It wasn’t immediately clear how exactly the new security department would interface with the New York Police Department in implementing the NYPD counterterrorism bureau’s safety plan for the W.T.C., though Foye maintained that the site would be jointly manned by the Port Authority Police and the NYPD.

Asked about the initiative, Foye stressed that the objectives of guaranteeing safety at the site and keeping Downtown accessible to the local community must be balanced.

“We share the concerns of Downtown, because we’re going to be a large landowner and we’re going to have our own office there, so we’re going to have thousands of Port Authority people at the site,” said Foye.

Maintaining the W.T.C. as the safest office, transportation and retail complex in the world, Foye added, is “a priority of the organization… that we’re well on the way to attaining.”

Foye also spoke to the additional financial controls the Port Authority has adopted since he took the helm last fall, including a zero-tolerance policy on scope changes to W.T.C. construction involving third parties.

Foye forcefully denied allegations that the agency is behind on payments to W.T.C. construction contractors and subcontractors.

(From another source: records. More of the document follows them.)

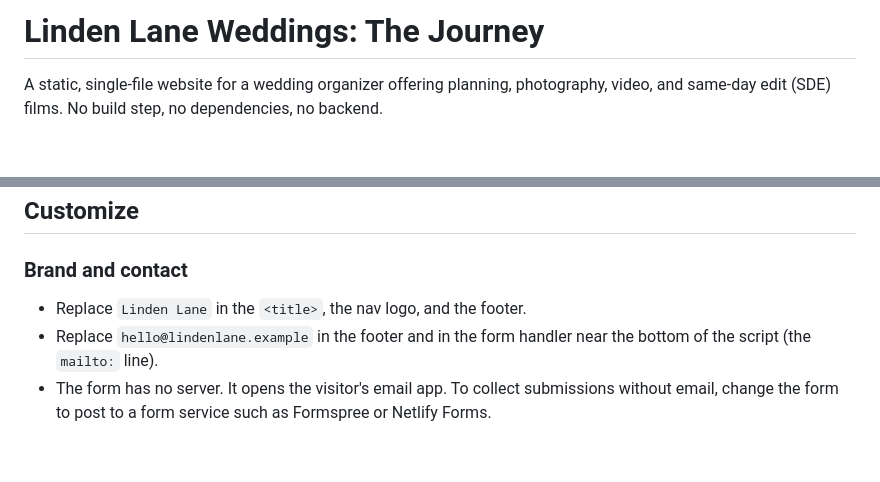
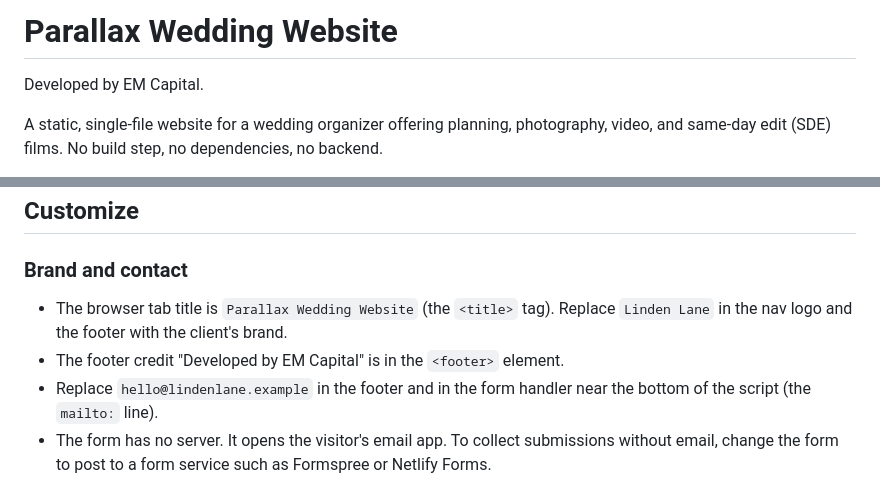
Before and after one commit to nathemonts03/Parallax, a Markdown page: README.md, 2 parts joined by grey strips. Drawn GitHub-style; blank space fills up the shorter version.

Commit message:
[Ethan][Changed the Name]

```diff
--- a/README.md
+++ b/README.md
@@ -1,4 +1,6 @@
-# Linden Lane Weddings: The Journey
+# Parallax Wedding Website
+
+Developed by EM Capital.
 
 A static, single-file website for a wedding organizer offering planning, photography, video, and same-day edit (SDE) films. No build step, no dependencies, no backend.
 
@@ -28,7 +30,8 @@ Open `linden-lane-journey.html` in any modern browser. To publish it, upload the
 ## Customize
 
 ### Brand and contact
-- Replace `Linden Lane` in the `<title>`, the nav logo, and the footer.
+- The browser tab title is `Parallax Wedding Website` (the `<title>` tag). Replace `Linden Lane` in the nav logo and the footer with the client's brand.
+- The footer credit "Developed by EM Capital" is in the `<footer>` element.
 - Replace `hello@lindenlane.example` in the footer and in the form handler near the bottom of the script (the `mailto:` line).
 - The form has no server. It opens the visitor's email app. To collect submissions without email, change the form to post to a form service such as Formspree or Netlify Forms.
 
```
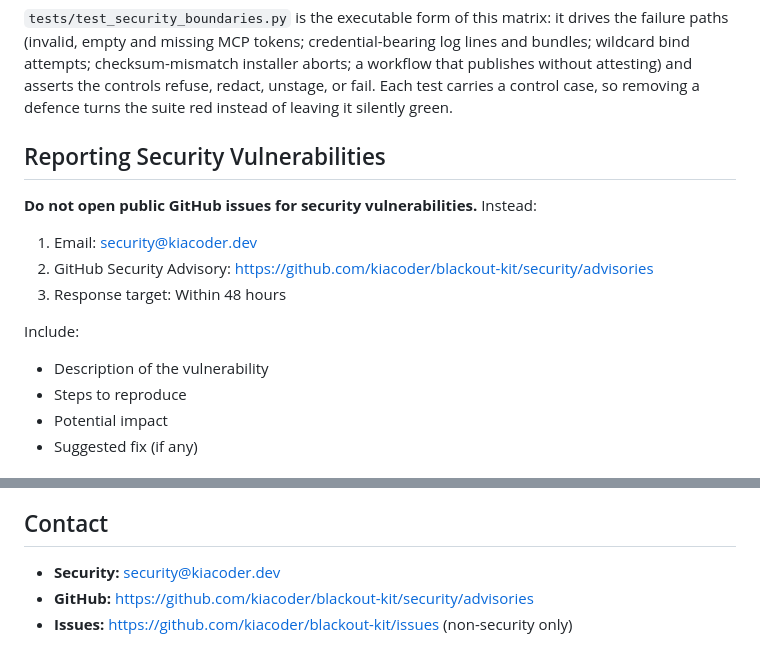
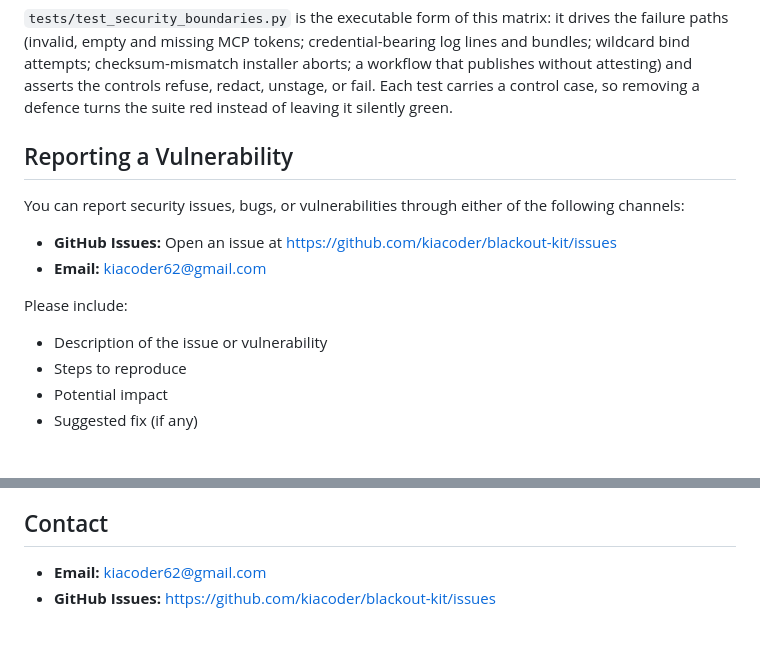
Before and after one commit to kiacoder/blackout-kit, a Markdown page: SECURITY.md, 2 parts joined by grey strips. GitHub-like rendering.

Commit message:
docs(security): update vulnerability reporting channels
Co-Authored-By: Claude Sonnet 4.5 (1M context) <noreply@anthropic.com>

```diff
--- a/SECURITY.md
+++ b/SECURITY.md
@@ -68,16 +68,14 @@ bind attempts; checksum-mismatch installer aborts; a workflow that publishes wit
 and asserts the controls refuse, redact, unstage, or fail. Each test carries a control case, so
 removing a defence turns the suite red instead of leaving it silently green.
 
-## Reporting Security Vulnerabilities
+## Reporting a Vulnerability
 
-**Do not open public GitHub issues for security vulnerabilities.** Instead:
+You can report security issues, bugs, or vulnerabilities through either of the following channels:
+- **GitHub Issues:** Open an issue at [https://github.com/kiacoder/blackout-kit/issues](https://github.com/kiacoder/blackout-kit/issues)
+- **Email:** kiacoder62@gmail.com
 
-1. Email: security@kiacoder.dev
-2. GitHub Security Advisory: https://github.com/kiacoder/blackout-kit/security/advisories
-3. Response target: Within 48 hours
-
-Include:
-- Description of the vulnerability
+Please include:
+- Description of the issue or vulnerability
 - Steps to reproduce
 - Potential impact
 - Suggested fix (if any)
@@ -337,6 +335,5 @@ unused package would only widen the surface. HTTP paths use `httpx` or the stand
 
 ## Contact
 
-- **Security:** security@kiacoder.dev
-- **GitHub:** https://github.com/kiacoder/blackout-kit/security/advisories
-- **Issues:** https://github.com/kiacoder/blackout-kit/issues (non-security only)
+- **Email:** kiacoder62@gmail.com
+- **GitHub Issues:** [https://github.com/kiacoder/blackout-kit/issues](https://github.com/kiacoder/blackout-kit/issues)
```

During last week’s meeting, the Board of Commissioners authorized $15 million covering their invoices through February.

“I didn’t hear any contractors at today’s public meeting complain about not being paid,” said Foye.

Addressing reporters’ questions about the standoff between the Port Authority and the National Sept. 11 Memorial Foundation, Foye reiterated that recent discussions with the Mayor’s office and the Foundation have been “fruitful,” and that the Board of Commissioners discussed the matter during its closed-door executive session at last week’s meeting. In the meantime, construction of the National Sept. 11 Memorial Museum continues at a reduced rate, according to Port Authority Spokesperson Steve Coleman.

“We’ll come back to you with a specific announcement at the right time,” Foye told the reporters.